However, his Alabama draft board tracked Finney to Boston in August, and delivered notice that he had been called to active duty and was required to report for a medical examination. Again Finney returned to his farm. While Finney farmed through the first half of the 1945 season, the Allied nations subdued Germany in May, and moved closer to victory in the Pacific over Japan. Once again, Finney journeyed north to rejoin the Red Sox. 

Cronin, who broke a leg on April 19 and hadn’t played since, inactivated himself to open a roster spot for Finney on July 15, but used the Alabaman just twice, both times as a pinch hitter, before the Red Sox sold his contract to the defending American League champion St. Louis Browns on July 27, 1945.

At 35, he returned to the Browns at the start of the 1946 season. But the war had ended the previous year, and many of the veterans had started to return to organized baseball. And though Finney collected nine singles in 30 at-bats, a .300 average, the Browns released him on May 29.

That summer, Finney returned to his roots and played 45 games at first base and in the outfield for the last place Opelika Owls and later the second-place Valley Rebels, who represented the tri-city area of Valley and Lanett, Alabama, and West Point, Georgia, in the Georgia-Alabama League. He batted .299 and clubbed six home runs for the two teams.   

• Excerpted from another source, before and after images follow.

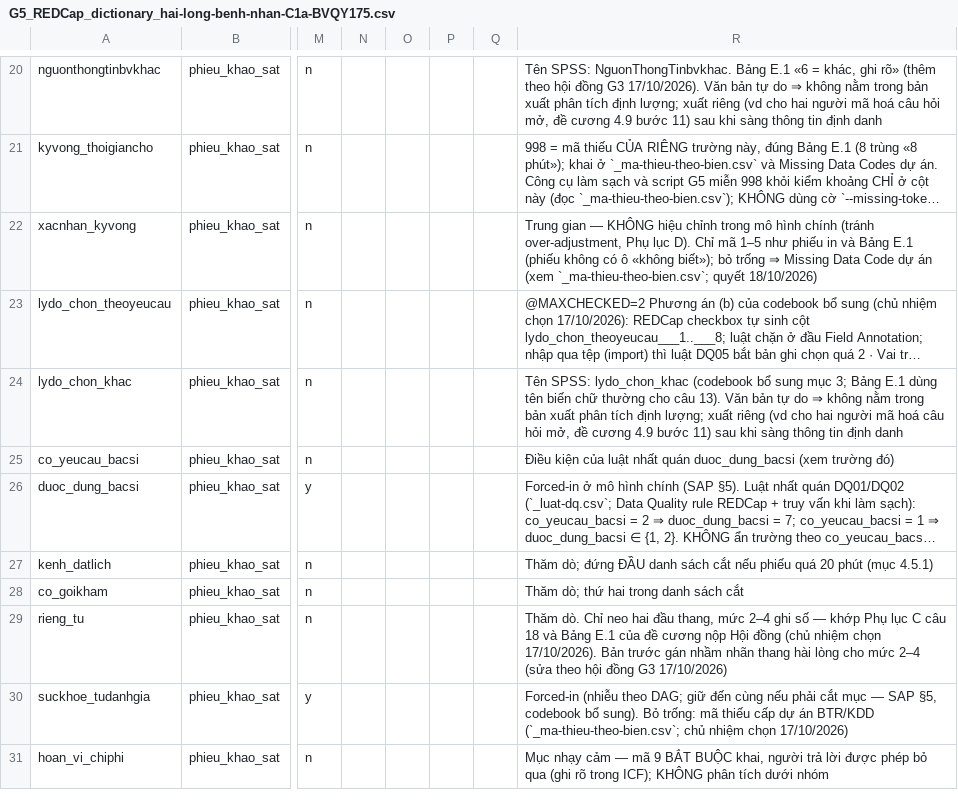
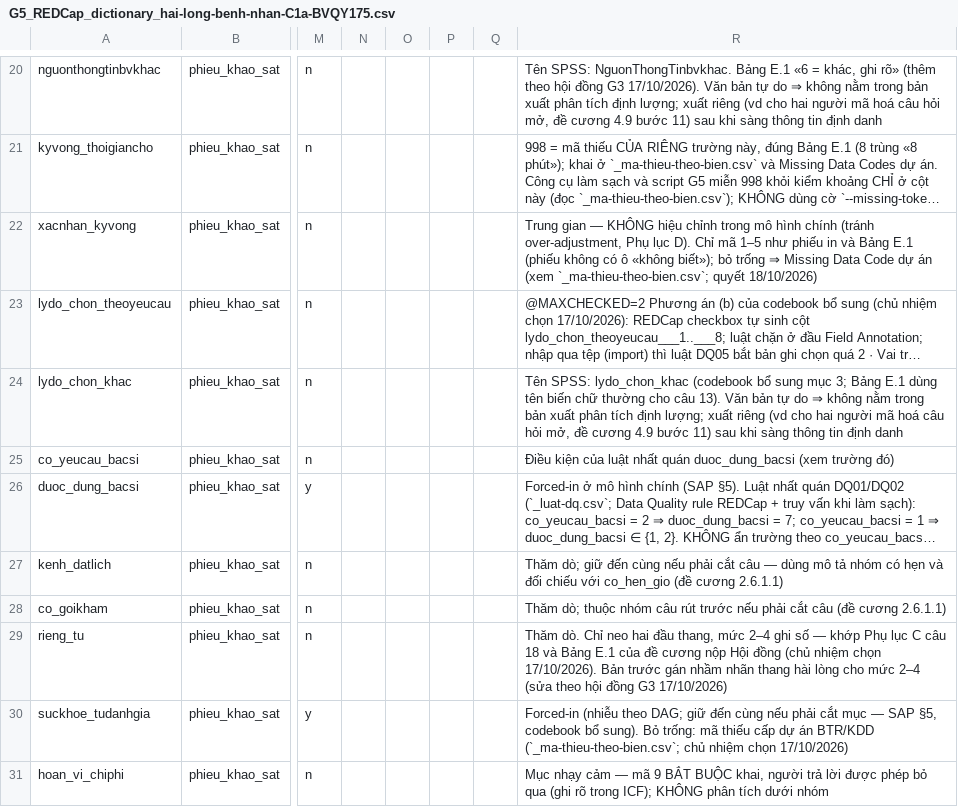
Before and after one commit to drluanbv175/medical-ebm-automation, a CSV file: exports/hai-long-benh-nhan-C1a-BVQY175/G5_REDCap_dictionary_hai-long-benh-nhan-C1a-BVQY175.csv, drawn as a sheet; only a part is shown, gaps mark what is left out; long unchanged cells end in …; the diff covers the shown part only; the diff names each change by its address in the sheet, - before the commit and + after, or states it on an @@ line.

```diff
--- a/exports/hai-long-benh-nhan-C1a-BVQY175/G5_REDCap_dictionary_hai-long-benh-nhan-C1a-BVQY175.csv
+++ b/exports/hai-long-benh-nhan-C1a-BVQY175/G5_REDCap_dictionary_hai-long-benh-nhan-C1a-BVQY175.csv
-R27: Thăm dò; đứng ĐẦU danh sách cắt nếu phiếu quá 20 phút (mục 4.5.1)
+R27: Thăm dò; giữ đến cùng nếu phải cắt câu — dùng mô tả nhóm có hẹn và đối chiếu với co_hen_gio (đề cương 2.6.1.1)
-R28: Thăm dò; thứ hai trong danh sách cắt
+R28: Thăm dò; thuộc nhóm câu rút trước nếu phải cắt câu (đề cương 2.6.1.1)
```
Also changed, not shown: 5 added rows elsewhere in this file, exports/hai-long-benh-nhan-C1a-BVQY175/_bien-phai-sinh.csv, exports/hai-long-benh-nhan-C1a-BVQY175/_bo-bien-rieng.csv, 15 other files.
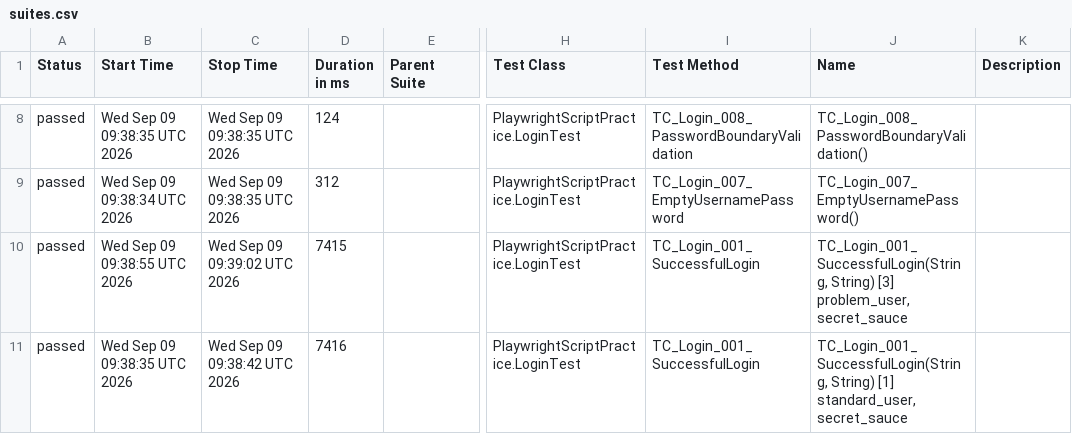
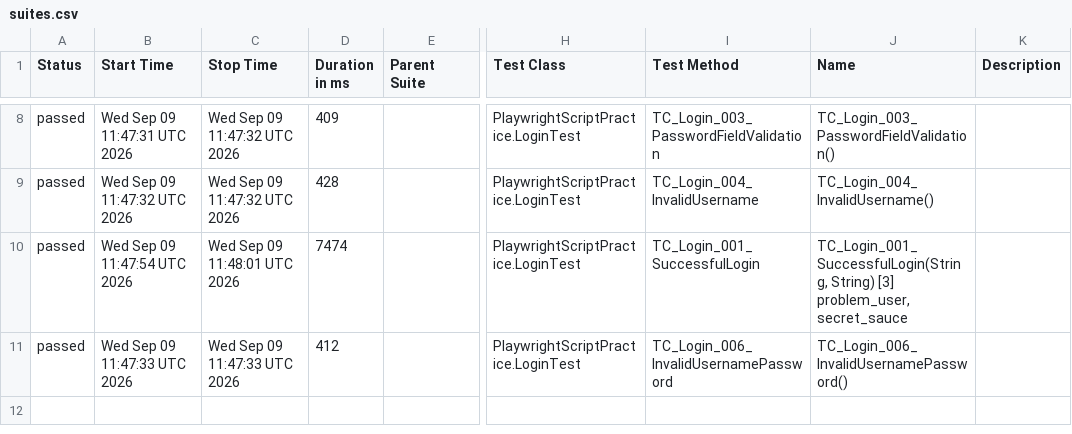
Before and after one commit to testing-playwright-26/playwright-testing-cicd, a CSV file: login-test/data/suites.csv, drawn as a sheet; only a part is shown, gaps mark what is left out; the diff covers the shown part only; the diff names each change by its address in the sheet, - before the commit and + after, or states it on an @@ line.

Commit message:
Update LoginTest Allure report with history

```diff
--- a/login-test/data/suites.csv
+++ b/login-test/data/suites.csv
-B8 (Start Time): Wed Sep 09 09:38:35 UTC 2026
+B8 (Start Time): Wed Sep 09 11:47:31 UTC 2026
-C8:C9 (Stop Time): Wed Sep 09 09:38:35 UTC 2026
+C8:C9 (Stop Time): Wed Sep 09 11:47:32 UTC 2026
-D8 (Duration in ms): 124
+D8 (Duration in ms): 409
-I8 (Test Method): TC_Login_008_PasswordBoundaryValidation
+I8 (Test Method): TC_Login_003_PasswordFieldValidation
-J8 (Name): TC_Login_008_PasswordBoundaryValidation()
+J8 (Name): TC_Login_003_PasswordFieldValidation()
-B9 (Start Time): Wed Sep 09 09:38:34 UTC 2026
+B9 (Start Time): Wed Sep 09 11:47:32 UTC 2026
-D9 (Duration in ms): 312
+D9 (Duration in ms): 428
-I9 (Test Method): TC_Login_007_EmptyUsernamePassword
+I9 (Test Method): TC_Login_004_InvalidUsername
-J9 (Name): TC_Login_007_EmptyUsernamePassword()
+J9 (Name): TC_Login_004_InvalidUsername()
-B10 (Start Time): Wed Sep 09 09:38:55 UTC 2026
+B10 (Start Time): Wed Sep 09 11:47:54 UTC 2026
-C10 (Stop Time): Wed Sep 09 09:39:02 UTC 2026
+C10 (Stop Time): Wed Sep 09 11:48:01 UTC 2026
-D10 (Duration in ms): 7415
+D10 (Duration in ms): 7474
-B11 (Start Time): Wed Sep 09 09:38:35 UTC 2026
+B11 (Start Time): Wed Sep 09 11:47:33 UTC 2026
-C11 (Stop Time): Wed Sep 09 09:38:42 UTC 2026
+C11 (Stop Time): Wed Sep 09 11:47:33 UTC 2026
-D11 (Duration in ms): 7416
+D11 (Duration in ms): 412
-I11 (Test Method): TC_Login_001_SuccessfulLogin
+I11 (Test Method): TC_Login_006_InvalidUsernamePassword
-J11 (Name): TC_Login_001_SuccessfulLogin(String, String) [1] standard_user, secret_sauce
+J11 (Name): TC_Login_006_InvalidUsernamePassword()
```
Also changed, not shown: 30 edited cells elsewhere in this file, 49 other files.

Finney took one more shot at the brass ring when he pinch-hit unsuccessfully four times for the Philadelphia Phillies, his only at-bats in the National League, before the Phillies released him on May 13, 1947, at the age of 36.  

Less than a week later, with his major-league career done, Finney returned to the minors, this time with St. Petersburg in the Class C Florida International League. With the Saints floundering in last place and 17 games behind in the standings, his old teammate Jimmie Foxx was fired on May 17. Finney took over a few days later as a player-manager and guided St. Pete to a 71-80 record, good for fifth in the eight-team league.

Lou ran the family firm for the remainder of his life with Hal. Like Lou, Hal broke into the major leagues in 1931. That year he played 10 games; six at catcher and four as a pinch-hitter, for the Pirates. He played 31 games the next year, and 56 in 1933, when he hit his lone homer and drove in 18 runs. He played in five games in 1934, spent the rest of that season in the minors with the Albany (New York) Senators in the International League, missed the 1935 season because of a fractured skull and an eye injury suffered in a tractor accident and started the 1936 season without a hit in 35 at-bats before the Pirates released him. The brothers worked together in Chambers County until April 22, 1966, when Lou, at the age of 55, suffered a coronary thrombosis, a blockage of a coronary artery, and died at the Chambers County Hospital in La Fayette.